Sunday, September 16, 2012
Time's "Global Warming" glossy scrapbook available at supermarkets, pharmacies
Recently, Time has been selling a heavily illustrated paperback “Global Warming: The Causes, The Perils, The Solutions”, by Bryan Walsh and other Time correspondents, in retail outlets like supermarkets. The book has 112 pages, heavily illustrated with gloss photographs.
It does reiterate, with even more arguments, the substance of Al Gore’s “An Inconvenient Truth”. Bryan starts out with a piece, “How hot does it have to get?” It analyzes the idea that we might be able to tolerate a carbon level of 450 ppm, but warns that recent information says that we can tip over at a much lower number. And there are some grave risks that can materialize suddenly, such as the release of methane from permafrost. Climate change tends to affect people unpredictably by causing extreme events, such as superstorms with floods or extreme droughts. It tends to affect poor people much more.
Some of the focal points include extinction of species (such as in Madagascar) and detailed analysis of deeper fossil fuels, including oil shale and tar sands.
The last part of the book starts with technological solutions, which sound like piecemeal, local measures like fuel cells, electric cars, green buildings., and solar powers. The last page of the book is “20 things you can do”, and top among these are carpooling, telecommuting, and living in large cities, particularly if you have a small family. Universal use of wind and solar panels by homeowners or buildings could not only reduce greenhouse gasses but decentralize the grid and make it more robust. A smart grid could detect inefficiencies, even though it would be a lot more vulnerable to hackers or terrorists. Near the end of the book there is a sensitive essay by Bill McKibben, “Children of a Hot Planet”.
The book casts questions of global climate re-engineering with ideas like the (Intellectual Ventures) Mhyrvold StratoShield, which would pump sulfur aerosol particles into the stratosphere. These could “blowback” with suddenly catastrophic results.

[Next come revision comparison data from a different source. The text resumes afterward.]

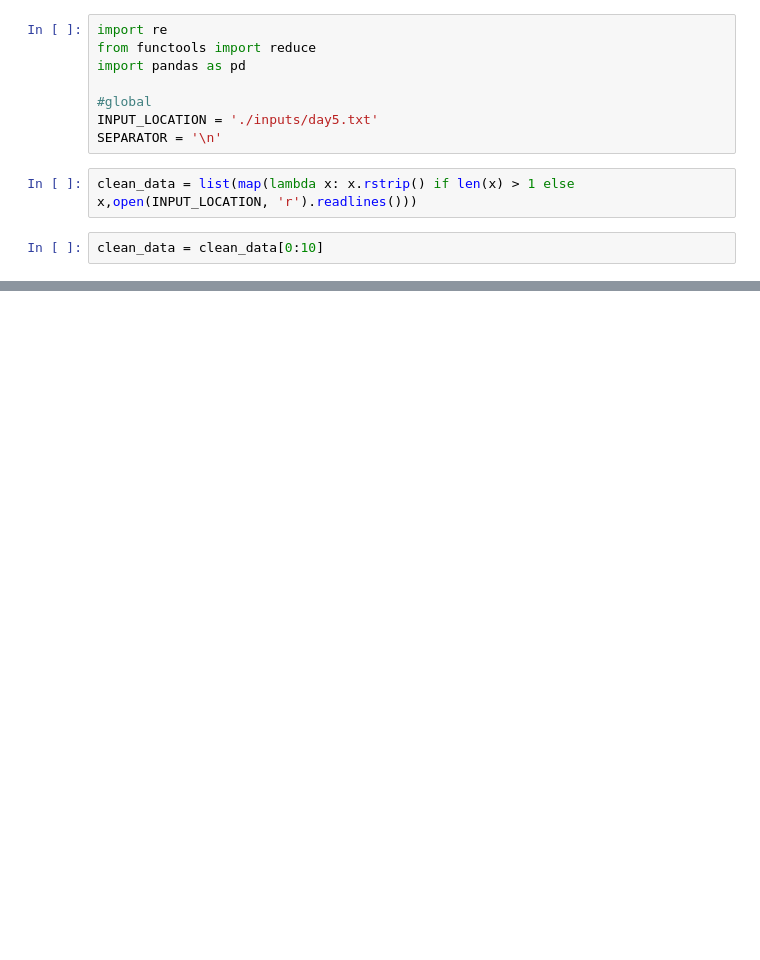
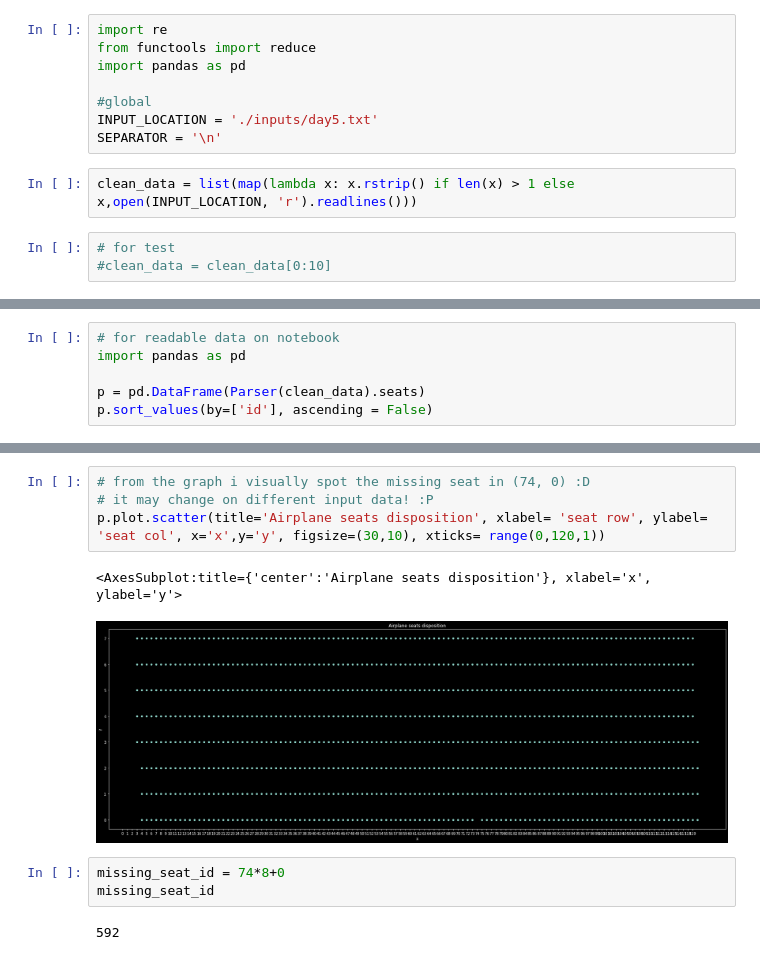
Before and after one commit to invzz/advent-of-code-2020-python, a Jupyter notebook: day5.ipynb, the cells around one changed output, grey strips where cells are left out. Drawn from its saved outputs; the diff is of its cells as text; blank space fills up the shorter version.

```diff
--- a/day5.ipynb
+++ b/day5.ipynb
@@ -9,7 +9,8 @@ SEPARATOR = '\n'
 # %%
 clean_data = list(map(lambda x: x.rstrip() if len(x) > 1 else x,open(INPUT_LOCATION, 'r').readlines()))
 # %%
-clean_data = clean_data[0:10]
+# for test
+#clean_data = clean_data[0:10]
 # %%
 # floor operator
 import math
@@ -91,0 +66,6 @@ data
+# %%
+# for readable data on notebook
+import pandas as pd
+
+p = pd.DataFrame(Parser(clean_data).seats)
+p.sort_values(by=['id'], ascending = False)
@@ -91,0 +86,12 @@ data
+# %%
+# from the graph i visually spot the missing seat in (74, 0) :D
+# it may change on different input data! :P
+p.plot.scatter(title='Airplane seats disposition', xlabel= 'seat row', ylabel= 'seat col', x='x',y='y', figsize=(30,10), xticks= range(0,120,1))
+# %% [output]
+<AxesSubplot:title={'center':'Airplane seats disposition'}, xlabel='x', ylabel='y'>
+[figure, added]
+# %%
+missing_seat_id = 74*8+0
+missing_seat_id
+# %% [output]
+592
```
Also changed, not shown: parts of 4 cells of this notebook.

Sociology would seem to have some effect on the sustainability of our way of life (and not doing it on the backs of the Third World, which is more vulnerable to many perils, especially drought and seal level rise). The book is critical of population of expansion, and does not take up right wing (“demographic winter”) arguments that richer people often are not replacing their populations and allowing poorer populations do the job or providing the next generations. The book does present the idea that people need to drive much less and maybe give up car ownership, and idea that so far has been workable only in cities with very dense public transit (like NYC). Car sharing (like ZipCar) can help. It presents the community of Vauban, Germany where private carports would cost $30000 a year. There is a suggestion that people could have to start learning the values of “intentional communities”. (ABC's story about Vauban in 2009, by Jim Sciutto, is here.)
The book also takes the position that consumers need to know, on a “pay as you go” basis, the carbom footprint cost of every little thing they do. Perhaps I would not be able to rent sole-occupant cars on my own (at least non-hybrids).